(WHAT THE TASK REQUIRES): Set down each entry exactly as given; pictures should not appear in the copy.
:: RECORDS FOR THE EXERCISE
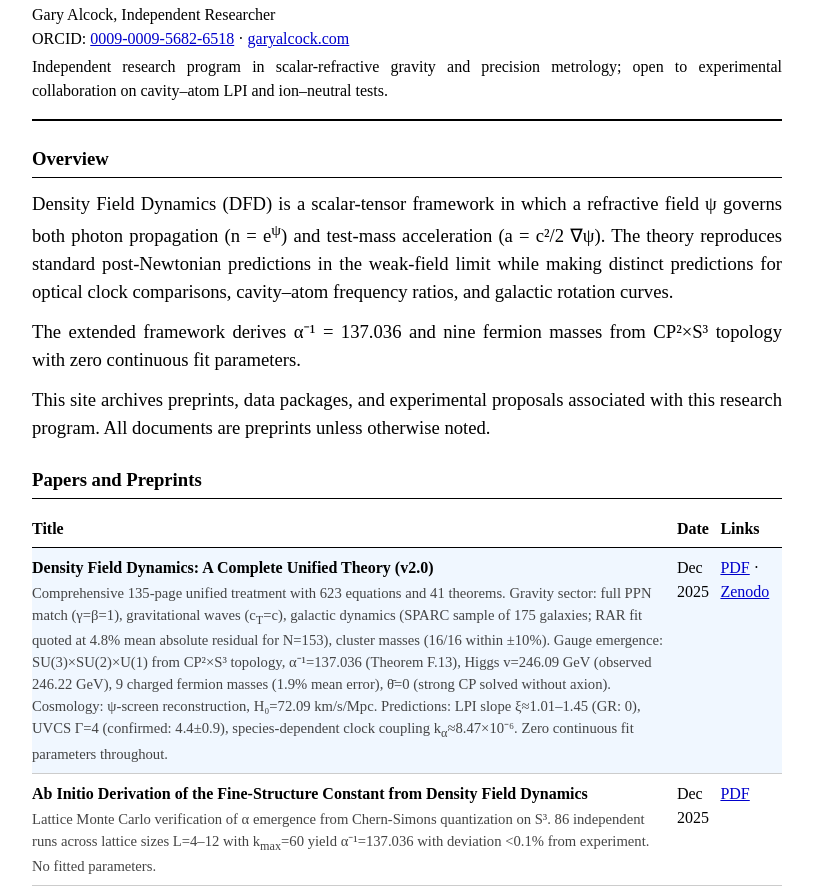
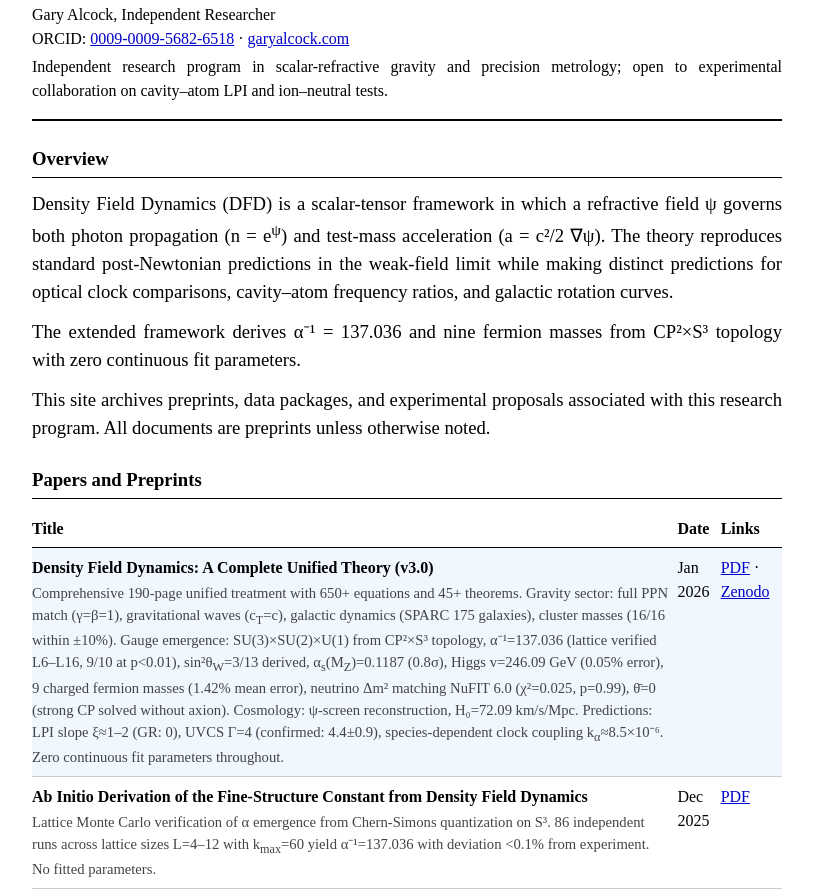
Before and after one commit to galcock/densityfielddynamics, a plain HTML site: page index.html in a window 1280 px wide. Shown: the part 113-1007 px from the top of the page, without its empty margins (233-1046 px from the left). Drawn offline with Linux system fonts and the light colour scheme.

Commit message:
Update Density Field Dynamics to version 3.0

```diff
--- a/index.html
+++ b/index.html
@@ -65,12 +65,12 @@
 
           <tr style="background-color: #f0f7ff;">
             <td>
-              <strong>Density Field Dynamics: A Complete Unified Theory (v2.0)</strong><br>
-              <span class="desc">Comprehensive 135-page unified treatment with 623 equations and 41 theorems. Gravity sector: full PPN match (γ=β=1), gravitational waves (c<sub>T</sub>=c), galactic dynamics (SPARC sample of 175 galaxies; RAR fit quoted at 4.8% mean absolute residual for N=153), cluster masses (16/16 within ±10%). Gauge emergence: SU(3)×SU(2)×U(1) from CP²×S³ topology, α⁻¹=137.036 (Theorem F.13), Higgs v=246.09 GeV (observed 246.22 GeV), 9 charged fermion masses (1.9% mean error), θ̄=0 (strong CP solved without axion). Cosmology: ψ-screen reconstruction, H₀=72.09 km/s/Mpc. Predictions: LPI slope ξ≈1.01–1.45 (GR: 0), UVCS Γ=4 (confirmed: 4.4±0.9), species-dependent clock coupling k<sub>α</sub>≈8.47×10⁻⁶. Zero continuous fit parameters throughout.</span>
+              <strong>Density Field Dynamics: A Complete Unified Theory (v3.0)</strong><br>
+              <span class="desc">Comprehensive 190-page unified treatment with 650+ equations and 45+ theorems. Gravity sector: full PPN match (γ=β=1), gravitational waves (c<sub>T</sub>=c), galactic dynamics (SPARC 175 galaxies), cluster masses (16/16 within ±10%). Gauge emergence: SU(3)×SU(2)×U(1) from CP²×S³ topology, α⁻¹=137.036 (lattice verified L6–L16, 9/10 at p&lt;0.01), sin²θ<sub>W</sub>=3/13 derived, α<sub>s</sub>(M<sub>Z</sub>)=0.1187 (0.8σ), Higgs v=246.09 GeV (0.05% error), 9 charged fermion masses (1.42% mean error), neutrino Δm² matching NuFIT 6.0 (χ²=0.025, p=0.99), θ̄=0 (strong CP solved without axion). Cosmology: ψ-screen reconstruction, H₀=72.09 km/s/Mpc. Predictions: LPI slope ξ≈1–2 (GR: 0), UVCS Γ=4 (confirmed: 4.4±0.9), species-dependent clock coupling k<sub>α</sub>≈8.5×10⁻⁶. Zero continuous fit parameters throughout.</span>
             </td>
-            <td>Dec 2025</td>
+            <td>Jan 2026</td>
             <td>
-              <a href="./Density_Field_Dynamics_A_Complete_Unified_Theory.pdf">PDF</a> ·
+              <a href="./Density_Field_Dynamics__A_Complete_Unified_Theory__v3_0.pdf">PDF</a> ·
               <a href="https://doi.org/10.5281/zenodo.18066593">Zenodo</a>
             </td>
           </tr>
```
::::
(TASK ANSWER):
Before and after one commit to galcock/densityfielddynamics, a plain HTML site: page index.html in a window 1280 px wide. Shown: the part 113-1007 px from the top of the page, without its empty margins (233-1046 px from the left). Drawn offline with Linux system fonts and the light colour scheme.

Commit message:
Update Density Field Dynamics to version 3.0

```diff
--- a/index.html
+++ b/index.html
@@ -65,12 +65,12 @@
 
           <tr style="background-color: #f0f7ff;">
             <td>
-              <strong>Density Field Dynamics: A Complete Unified Theory (v2.0)</strong><br>
-              <span class="desc">Comprehensive 135-page unified treatment with 623 equations and 41 theorems. Gravity sector: full PPN match (γ=β=1), gravitational waves (c<sub>T</sub>=c), galactic dynamics (SPARC sample of 175 galaxies; RAR fit quoted at 4.8% mean absolute residual for N=153), cluster masses (16/16 within ±10%). Gauge emergence: SU(3)×SU(2)×U(1) from CP²×S³ topology, α⁻¹=137.036 (Theorem F.13), Higgs v=246.09 GeV (observed 246.22 GeV), 9 charged fermion masses (1.9% mean error), θ̄=0 (strong CP solved without axion). Cosmology: ψ-screen reconstruction, H₀=72.09 km/s/Mpc. Predictions: LPI slope ξ≈1.01–1.45 (GR: 0), UVCS Γ=4 (confirmed: 4.4±0.9), species-dependent clock coupling k<sub>α</sub>≈8.47×10⁻⁶. Zero continuous fit parameters throughout.</span>
+              <strong>Density Field Dynamics: A Complete Unified Theory (v3.0)</strong><br>
+              <span class="desc">Comprehensive 190-page unified treatment with 650+ equations and 45+ theorems. Gravity sector: full PPN match (γ=β=1), gravitational waves (c<sub>T</sub>=c), galactic dynamics (SPARC 175 galaxies), cluster masses (16/16 within ±10%). Gauge emergence: SU(3)×SU(2)×U(1) from CP²×S³ topology, α⁻¹=137.036 (lattice verified L6–L16, 9/10 at p&lt;0.01), sin²θ<sub>W</sub>=3/13 derived, α<sub>s</sub>(M<sub>Z</sub>)=0.1187 (0.8σ), Higgs v=246.09 GeV (0.05% error), 9 charged fermion masses (1.42% mean error), neutrino Δm² matching NuFIT 6.0 (χ²=0.025, p=0.99), θ̄=0 (strong CP solved without axion). Cosmology: ψ-screen reconstruction, H₀=72.09 km/s/Mpc. Predictions: LPI slope ξ≈1–2 (GR: 0), UVCS Γ=4 (confirmed: 4.4±0.9), species-dependent clock coupling k<sub>α</sub>≈8.5×10⁻⁶. Zero continuous fit parameters throughout.</span>
             </td>
-            <td>Dec 2025</td>
+            <td>Jan 2026</td>
             <td>
-              <a href="./Density_Field_Dynamics_A_Complete_Unified_Theory.pdf">PDF</a> ·
+              <a href="./Density_Field_Dynamics__A_Complete_Unified_Theory__v3_0.pdf">PDF</a> ·
               <a href="https://doi.org/10.5281/zenodo.18066593">Zenodo</a>
             </td>
           </tr>
```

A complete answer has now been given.